As a result, the quantity of animals shot is no longer recorded.
Fun fact: Kangaroos are the only large animal to use hopping as their primary method of locomotion, which allows them to cover large distances
Fun fact: Young kangaroos, also known as joeys, will sometimes jump head first into their mother's pouch when frightened
David Croft, honorary fellow at the School of Biological, Earth and Environmental Sciences at the University of New South Wales in Sydney, says kangaroos are being made the scapegoats for a problem caused by humans.
"What does plague proportions mean? In proportion to what?" he said.
He believes Australia should address the causes of the climate crisis that is exacerbating droughts.
Ecologist Ray Mjadwesch, who is the recipient of a conservation award from the Australian Wildlife Society, says kangaroo populations cannot naturally increase to plague proportions. "This is a biological impossibility due to their slow reproduction cycle," he told DW. "But they can crash."
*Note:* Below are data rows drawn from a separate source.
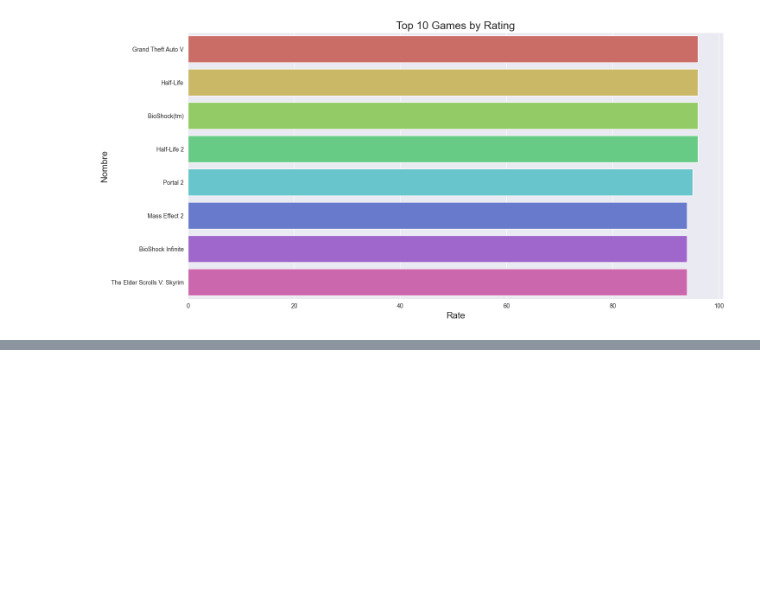
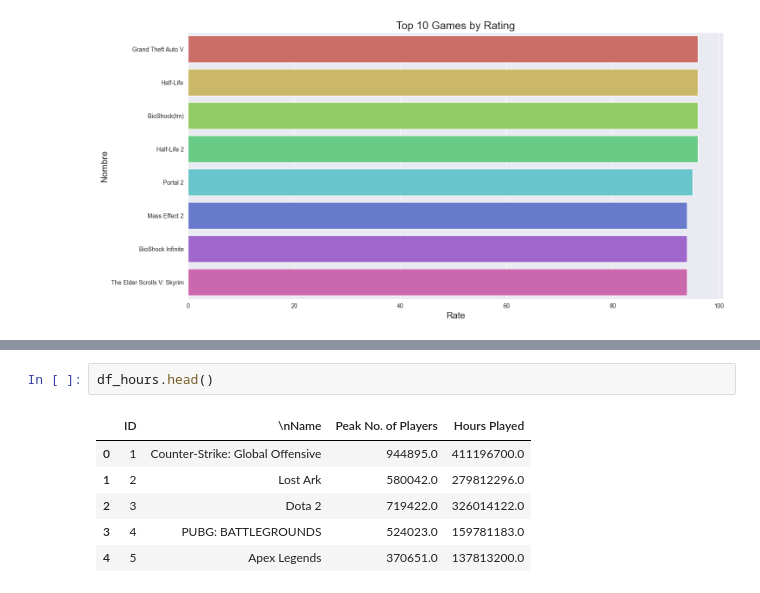
Before and after one commit to JacoboFdez/PROJECTO, a Jupyter notebook: CSV´s.ipynb, the cells around one changed output, grey strips where cells are left out. Drawn from its saved outputs; the diff is of its cells as text; blank space fills up the shorter version.

```diff
--- a/CSV´s.ipynb
+++ b/CSV´s.ipynb
@@ -348,0 +446,9 @@ plt.title('Top 10 Games by Rating',fontsize=18)
+# %%
+df_hours.head()
+# %% [output]
+|  | ID | \nName | Peak No. of Players | Hours Played |
+| 0 | 1 | Counter-Strike: Global Offensive | 944895.0 | 411196700.0 |
+| 1 | 2 | Lost Ark | 580042.0 | 279812296.0 |
+| 2 | 3 | Dota 2 | 719422.0 | 326014122.0 |
+| 3 | 4 | PUBG: BATTLEGROUNDS | 524023.0 | 159781183.0 |
+| 4 | 5 | Apex Legends | 370651.0 | 137813200.0 |
```
Also changed, not shown: parts of 36 cells of this notebook, 1 other file.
According to government data, the number of red kangaroos in central NSW has dropped from 5.1 million to 2.9 million in the past year, while the number of gray kangaroos increased from 3.9 million to 4 million.
But Mjadwesch is critical of the figures.
"Shooting rates exceed population growth rates, particularly during drought. Increases in populations in drought are not possible."
He believes there's more to it, and that the government is seeking to score points with farmers while simultaneously supporting the kangaroo meat industry.
"This is political, it is about deals and millions and millions of dollars, and it is about wiping out Australia's kangaroos."
Some politicians have argued that the kangaroo population in Australia has reached "plague proportions"
Power of industry
Australia's Department of Agriculture says some 3,000 tons of kangaroo meat are exported annually to 60 countries. According to the most recently available government statistics — which date back to 2003 — 75% of this was used for pet food. Some environmentalists say the figure is now higher.
Macro Meats, Australia's largest retail distributor of kangaroo and wild game meat says it harvests the animals in a "responsible" way.
At the time of publication, Macro Meats, had not responded to a DW request for comment, but the company's website claims the organization buys meat from licensed shooters who kill kangaroos according to the government’s code of conduct.
"What is the purpose of a code of conduct if it isn't upheld or policed?" Keightely said. "Is the pet food industry really so powerful that our wildlife has to be slaughtered and shooters can act with impunity?"
He would like to see cruelty against wildlife become a criminal offence taken seriously by the police and courts, and he is campaigning with the Animal Justice Party — an Australian political grouping founded in 2009 — to push for new legislation.
He is also working with campaigners in Europe to raise public awareness of how kangaroos die in Australia for pet food shipped overseas.